  • Whaling may have removed as much carbon from the oceans as deforesting much of northern New England.
  • Industrial whaling removed 90 -95 percent of many whale populations over the last 100 years.
  • Restoring whale populations may have the added benefit of sequestering carbon.

It's their parting gift to the world: Each dying whale carries tons of carbon to the sea floor as its massive body sinks, storing it there for centuries where it can't harm the climate.

In this way, whales are like the world's forests, sucking climate-changing carbon dioxide out of the atmosphere over their lifetime and socking it away. And according to new research, repopulating the oceans with whales could be as good for battling climate change as planting trees.

"If you think about whales and fish in terms of their carbon, there is a potential for using carbon offset credits as an additional incentive for rebuilding this population," said Andrew Pershing of the University of Maine School of Marine Science and the Gulf of Maine Research Institute who presented his results yesterday at a meeting of ocean scientists convened by the American Geophysical Union in Portland, Ore.

Conversely, Pershing noted, commercial whaling may have released large amounts of carbon dioxide into the atmosphere by pulling whales out of the ocean that would otherwise have fallen to the sea floor.

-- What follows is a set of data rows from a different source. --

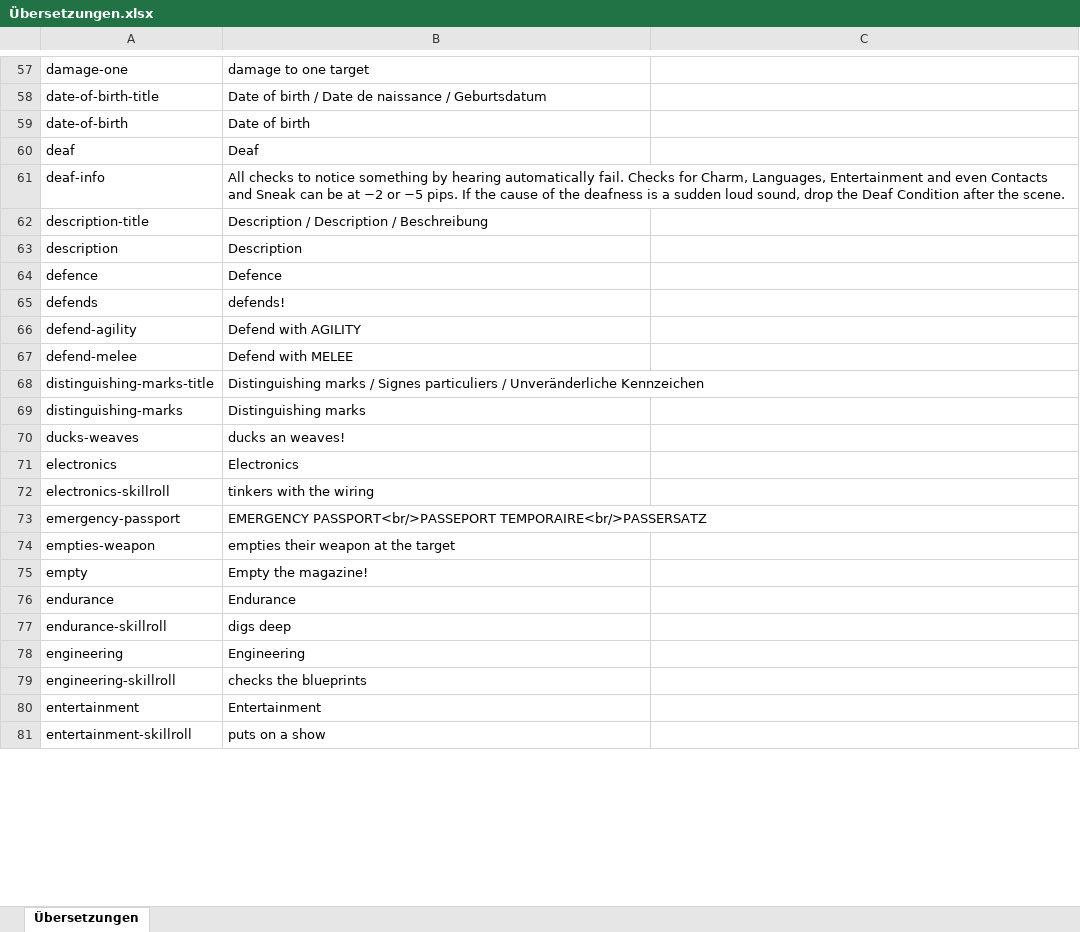
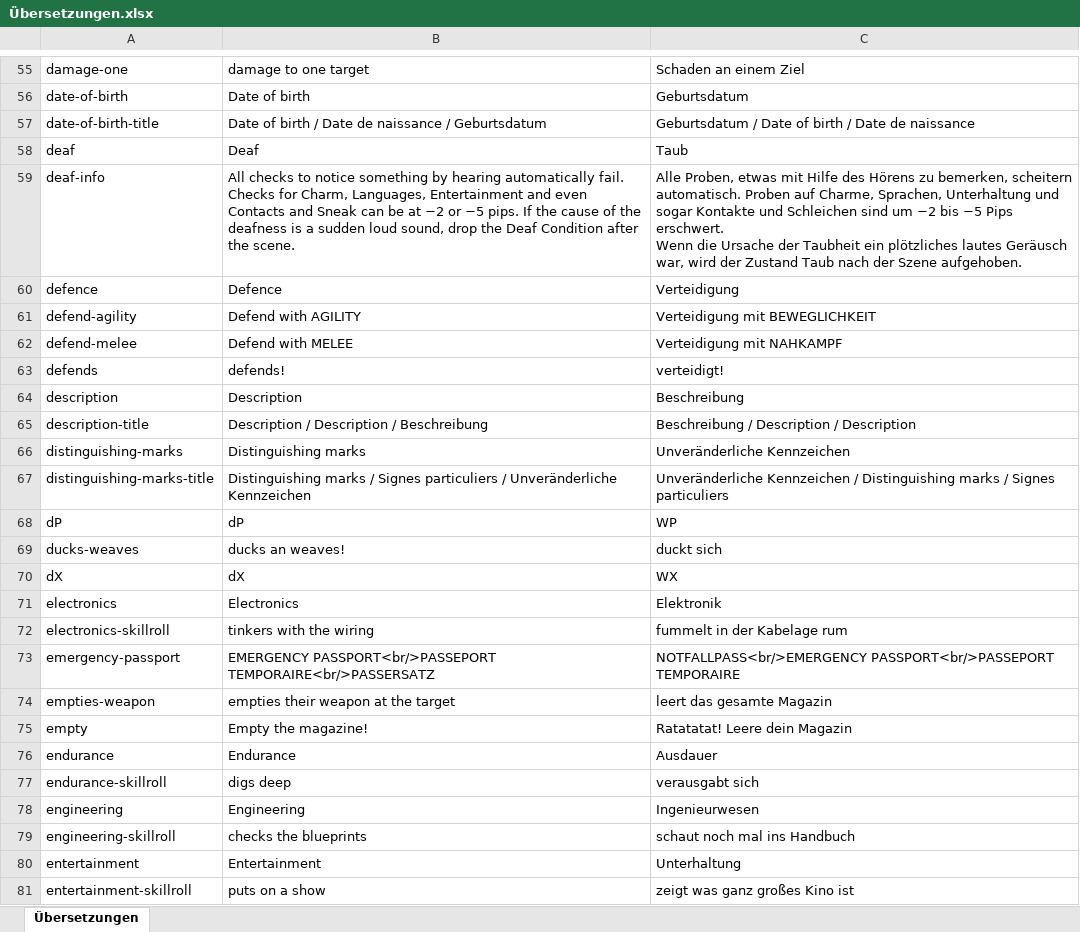
Before and after one commit to Gorthian/Roll20_Troubleshooters_CharacterSheet, an Excel workbook: tools/Übersetzungen.xlsx, sheet Übersetzungen, drawn as a sheet; only a part is shown, gaps mark what is left out; values as stored, in another font and other column widths than the file's, no cell formats; table styles not drawn; removed rows and columns are numbered as before the commit, all else as after; ↵ is a line break in a cell; the diff covers the shown part only; the diff names each change by its address in the sheet, - before the commit and + after, or states it on an @@ line.

```diff
--- a/tools/Übersetzungen.xlsx (sheet Übersetzungen)
+++ b/tools/Übersetzungen.xlsx (sheet Übersetzungen)
-C55: (empty)
+C55: Schaden an einem Ziel
-row 58: date-of-birth-title | Date of birth / Date de naissance / Geburtsdatum
-C56: (empty)
+C56: Geburtsdatum
+row 57: date-of-birth-title | Date of birth / Date de naissance / Geburtsdatum | Geburtsdatum / Date of birth / Date de naissance
-C58: (empty)
+C58: Taub
-C59: (empty)
+C59: Alle Proben, etwas mit Hilfe des Hörens zu bemerken, scheitern automatisch. Proben auf Charme, Sprachen, Unterhaltung und sogar Kontakte und Schleichen sind um −2 bis −5 Pips erschwert. ↵ Wenn die Ursache der Taubheit ein plötzliches lautes Geräusch war, wird der Zustand Taub nach der Szene aufgehoben.
-row 62: description-title | Description / Description / Beschreibung
-row 63: description | Description
-C60: (empty)
+C60: Verteidigung
-row 65: defends | defends!
-C61: (empty)
+C61: Verteidigung mit BEWEGLICHKEIT
-C62: (empty)
+C62: Verteidigung mit NAHKAMPF
-row 68: distinguishing-marks-title | Distinguishing marks / Signes particuliers / Unveränderliche Kennzeichen
+row 63: defends | defends! | verteidigt!
+row 64: description | Description | Beschreibung
+row 65: description-title | Description / Description / Beschreibung | Beschreibung / Description / Description
-C66: (empty)
+C66: Unveränderliche Kennzeichen
+row 67: distinguishing-marks-title | Distinguishing marks / Signes particuliers / Unveränderliche Kennzeichen | Unveränderliche Kennzeichen / Distinguishing marks / Signes particuliers
+row 68: dP | dP | WP
-C69: (empty)
+C69: duckt sich
+row 70: dX | dX | WX
-C71: (empty)
+C71: Elektronik
-C72: (empty)
+C72: fummelt in der Kabelage rum
-C73: (empty)
+C73: NOTFALLPASS<br/>EMERGENCY PASSPORT<br/>PASSEPORT TEMPORAIRE
-C74: (empty)
+C74: leert das gesamte Magazin
-C75: (empty)
+C75: Ratatatat! Leere dein Magazin
-C76: (empty)
+C76: Ausdauer
-C77: (empty)
+C77: verausgabt sich
-C78: (empty)
+C78: Ingenieurwesen
-C79: (empty)
+C79: schaut noch mal ins Handbuch
-C80: (empty)
+C80: Unterhaltung
-C81: (empty)
+C81: zeigt was ganz großes Kino ist
```
Also changed, not shown: 33 added rows, 35 removed rows and 201 edited cells elsewhere in this sheet, cell formats, 1 other file.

Related Links:

Pershing estimates that whaling released around 105 million tons of carbon over the last 100 years -- as much carbon as burning most of Oregon's forests, or driving 128,000 Hummers for 100 years -- although these calculations carry several uncertainties.

While the amount of carbon possibly released by whaling over the last 100 years is small compared with the amount that is released annually worldwide -- 7 billion tons -- the amount is comparable to some of the proposed strategies for combating warming, like many reforestation projects or seeding the ocean with iron to increase CO2 uptake by phytoplankton, Pershing said.

Trees convert CO2 directly into wood and leaves through photosynthesis. Whales capture CO2 indirectly. Marine phytoplankton build their tissues through photosynthesis and are eaten by zooplankton, which whales then eat and use to build their colossal bodies. A 90-ton blue whale, the largest animal on Earth, holds about 9.4 tons of carbon, which would be converted to 34 tons of CO2 if it were burned or decomposed completely.

"One key difference between whales and forests is what happens when you've reached your steady state, your maximum population size," Pershing said.

At some point, the forest reaches its maximum density where dying trees are balanced by new growth, and the forest can no longer store any additional carbon, he said. "Marine systems are unique in that the animals and plant life in the surface waters of the ocean, when they die, they can take that carbon with them down to the bottom. A fully populated whale stock will continue to export carbon through sinking of dead whales."

And Pershing notes that other large top predators like bluefin tuna and sharks can have the same effect.

"These guys are huge. They don't have predators. When they die they are very likely to sink and take their biomass to the bottom of the ocean."

Over the last 100 years, whaling removed more than 2 million whales from the Southern Hemisphere alone, said Phillip Clapham, director of the cetacean program at the National Oceanic and Atmospheric Association's National Marine Mammal Laboratory in Seattle. For many species, this represented 90-95 percent of their total numbers.

Whale blubber was used to make margarine, as lamp or industrial oil, and the meat was sometimes consumed by animals or humans.

Some species have done better than others since the moratorium on whaling, which took effect in 1986. Humpback whales are doing extremely well in most places, Clapham said. But there are only about 2000 blue whales in the Antarctic now, compared to the 369,000 killed by whaling.

As for sequestering carbon, "It's a great idea. I love it." Clapham said. He cautions that he has no way of evaluating Pershing's calculations, but "presuming that they are correct, it certainly is a very novel and innovative idea and another reason to save whales."